Edit tracking data:
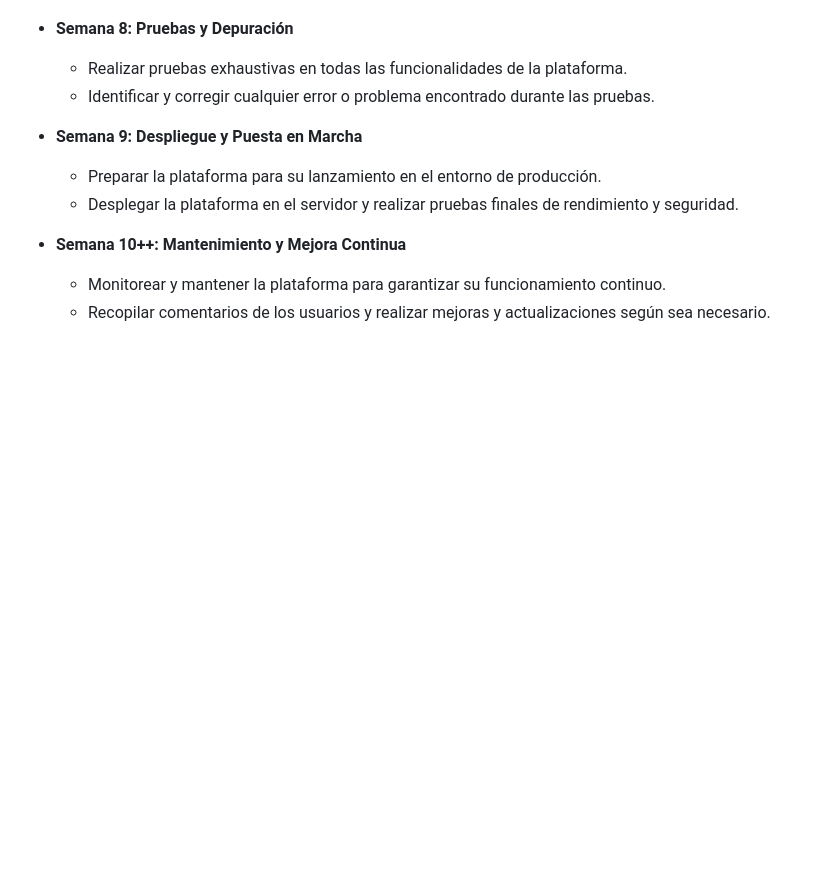
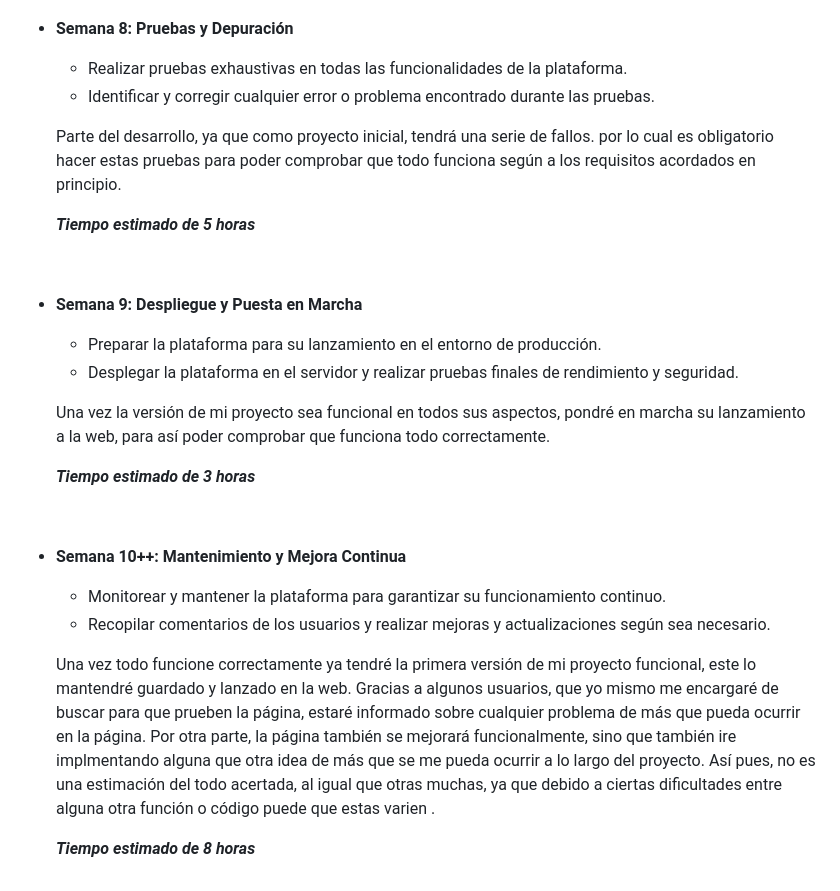
Before and after one commit to D4nielGR/Final-project-DAW, a Markdown page: README.md, the part around one of its changes. Drawn GitHub-style; blank space fills up the shorter version.

```diff
--- a/README.md
+++ b/README.md
@@ -179,10 +184,28 @@
      - Realizar pruebas exhaustivas en todas las funcionalidades de la plataforma.
      - Identificar y corregir cualquier error o problema encontrado durante las pruebas.
 
+      Parte del desarrollo, ya que como proyecto inicial, tendrá una serie de fallos. por lo cual es obligatorio hacer estas pruebas para poder comprobar que todo funciona según a los requisitos acordados en principio.
+
+     ***Tiempo estimado de 5 horas***
+
+     <br>
+
    - **Semana 9: Despliegue y Puesta en Marcha**
      - Preparar la plataforma para su lanzamiento en el entorno de producción.
      - Desplegar la plataforma en el servidor y realizar pruebas finales de rendimiento y seguridad.
 
+      Una vez la versión de mi proyecto sea funcional en todos sus aspectos, pondré en marcha su lanzamiento a la web, para así poder comprobar que funciona todo correctamente.
+
+     ***Tiempo estimado de 3 horas***
+
+     <br>
+
    - **Semana 10++: Mantenimiento y Mejora Continua**
      - Monitorear y mantener la plataforma para garantizar su funcionamiento continuo.
      - Recopilar comentarios de los usuarios y realizar mejoras y actualizaciones según sea necesario.
+
+      Una vez todo funcione correctamente ya tendré la primera versión de mi proyecto funcional, este lo mantendré guardado y lanzado en la web. Gracias a algunos usuarios, que yo mismo me encargaré de buscar para que prueben la página, estaré informado sobre cualquier problema de más que pueda ocurrir en la página. Por otra parte, la página también se mejorará funcionalmente, sino que también ire implmentando alguna que otra idea de más que se me pueda ocurrir a lo largo del proyecto. Así pues, no es una estimación del todo acertada, al igual que otras muchas, ya que debido a ciertas dificultades entre alguna otra función o código puede que estas varien .
+
+     ***Tiempo estimado de 8 horas***
+
+     <br>
```
Also changed, not shown: other parts of README.md (+38 -33 lines).
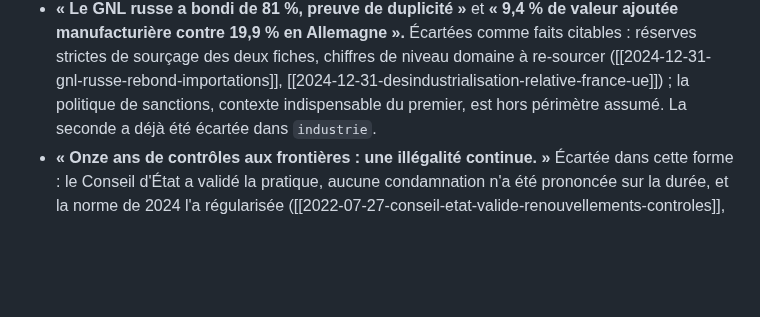
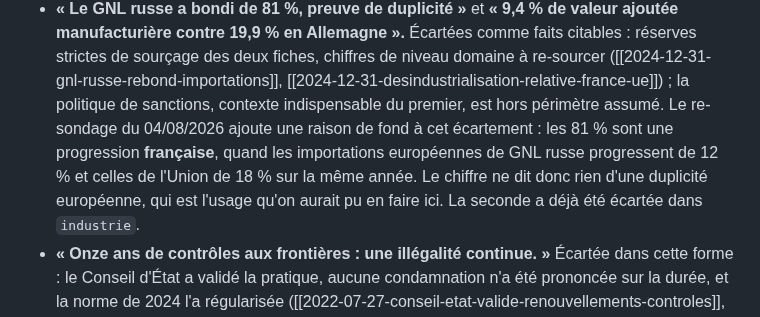
Before and after one commit to eRom/macronisme-le-bilan, a Markdown page: jugement/europe.md, the part around the change. Drawn GitHub-style; blank space fills up the shorter version.

Commit message:
jugement europe : le chiffre écarté l'était pour la bonne raison, mais pas la seule
La pièce écartait déjà le rebond de 81 % du GNL russe comme non citable, au motif
de la réserve de sourçage de la fiche. Le re-sondage du lot 12 en donne une raison
de fond : ce sont 81 % français, quand l'Europe progresse de 12 % et l'Union de
18 % sur la même année. Le chiffre ne dit rien d'une duplicité européenne, qui est
précisément l'usage qu'on aurait pu en faire dans ce domaine. Écartement inchangé,
motivation renforcée.

Co-Authored-By: Claude Opus 5 <noreply@anthropic.com>
Claude-Session: https://claude.ai/code/session_01QkVJYbQCEXvt8wT5VWdK59

```diff
--- a/jugement/europe.md
+++ b/jugement/europe.md
@@ -447,7 +447,12 @@ versions gonflées de celles-ci.
   faits citables : réserves strictes de sourçage des deux fiches, chiffres de
   niveau domaine à re-sourcer ([[2024-12-31-gnl-russe-rebond-importations]],
   [[2024-12-31-desindustrialisation-relative-france-ue]]) ; la politique de
-  sanctions, contexte indispensable du premier, est hors périmètre assumé. La
+  sanctions, contexte indispensable du premier, est hors périmètre assumé.
+  Le re-sondage du 04/08/2026 ajoute une raison de fond à cet écartement : les
+  81 % sont une progression **française**, quand les importations européennes de
+  GNL russe progressent de 12 % et celles de l'Union de 18 % sur la même année.
+  Le chiffre ne dit donc rien d'une duplicité européenne, qui est l'usage qu'on
+  aurait pu en faire ici. La
   seconde a déjà été écartée dans `industrie`.
 - **« Onze ans de contrôles aux frontières : une illégalité continue. »**
   Écartée dans cette forme : le Conseil d'État a validé la pratique, aucune
```
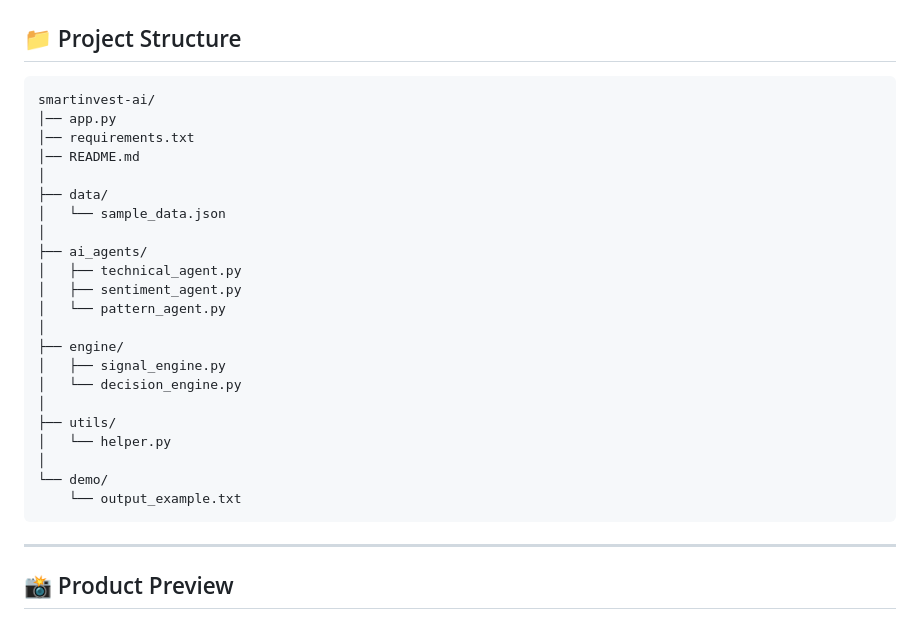
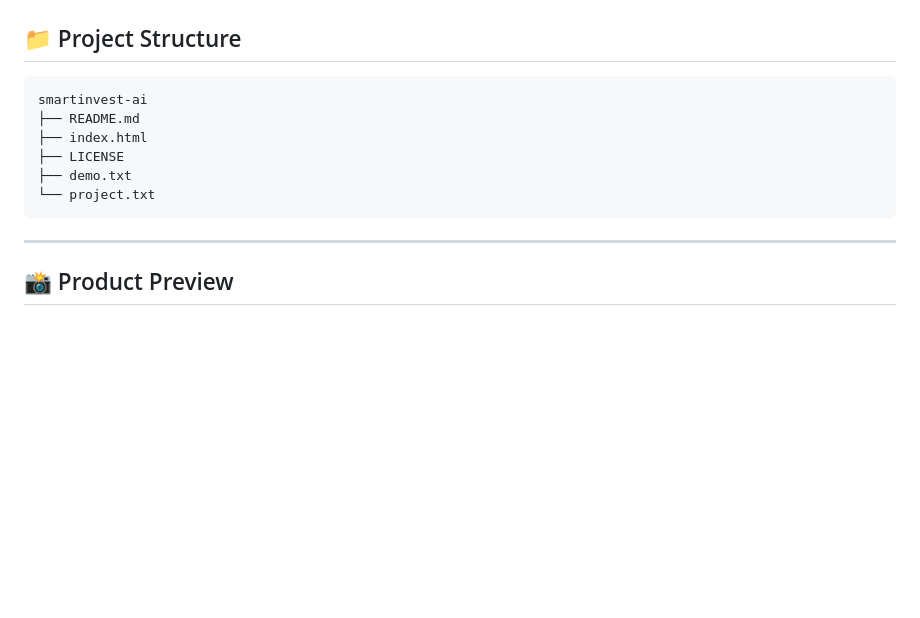
Before and after one commit to ANSHIT175/smartinvest-ai, a Markdown page: README.md, the part around the change. Rendered like a GitHub page; blank space fills up the shorter version.

Commit message:
Update project structure in README
Removed old project structure and added updated files.

````diff
--- a/README.md
+++ b/README.md
@@ -131,28 +131,12 @@ User → Data Layer → AI Agents → Signal Engine → Decision Engine → Aler
 ## 📁 Project Structure
 
 ```bash
-smartinvest-ai/
-│── app.py
-│── requirements.txt
-│── README.md
-│
-├── data/
-│   └── sample_data.json
-│
-├── ai_agents/
-│   ├── technical_agent.py
-│   ├── sentiment_agent.py
-│   └── pattern_agent.py
-│
-├── engine/
-│   ├── signal_engine.py
-│   └── decision_engine.py
-│
-├── utils/
-│   └── helper.py
-│
-└── demo/
-    └── output_example.txt
+smartinvest-ai
+├── README.md
+├── index.html
+├── LICENSE
+├── demo.txt
+└── project.txt
 ```
 
 ---
````
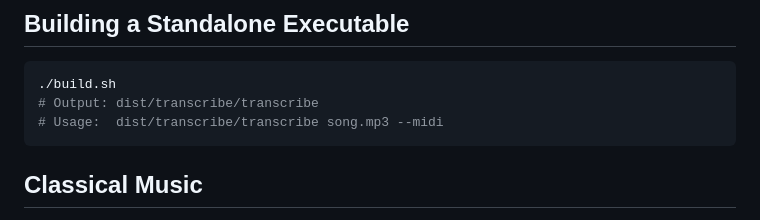
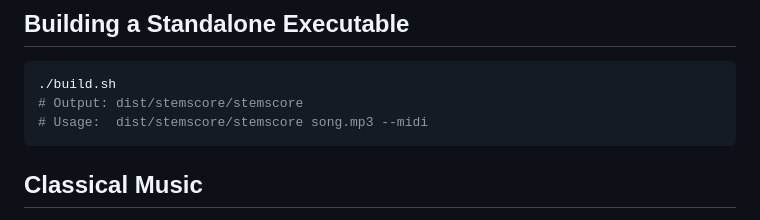
Before and after one commit to MoriTang/stemscore, a Markdown page: README.md, the part around the change. GitHub-like rendering.

Commit message:
fix: README 中可执行文件名称 transcribe -> stemscore

````diff
--- a/README.md
+++ b/README.md
@@ -139,8 +139,8 @@ MusicXML files can be opened directly in [MuseScore](https://musescore.org) (fre
 
 ```bash
 ./build.sh
-# Output: dist/transcribe/transcribe
-# Usage:  dist/transcribe/transcribe song.mp3 --midi
+# Output: dist/stemscore/stemscore
+# Usage:  dist/stemscore/stemscore song.mp3 --midi
 ```
 
 ## Classical Music
````
Also changed, not shown: README_zh.md (+2 -2 lines).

■ Task ■
Scan the entries above and return each line that holds "lines".

■ Task response ■
Also changed, not shown: other parts of README.md (+38 -33 lines).
Also changed, not shown: README_zh.md (+2 -2 lines).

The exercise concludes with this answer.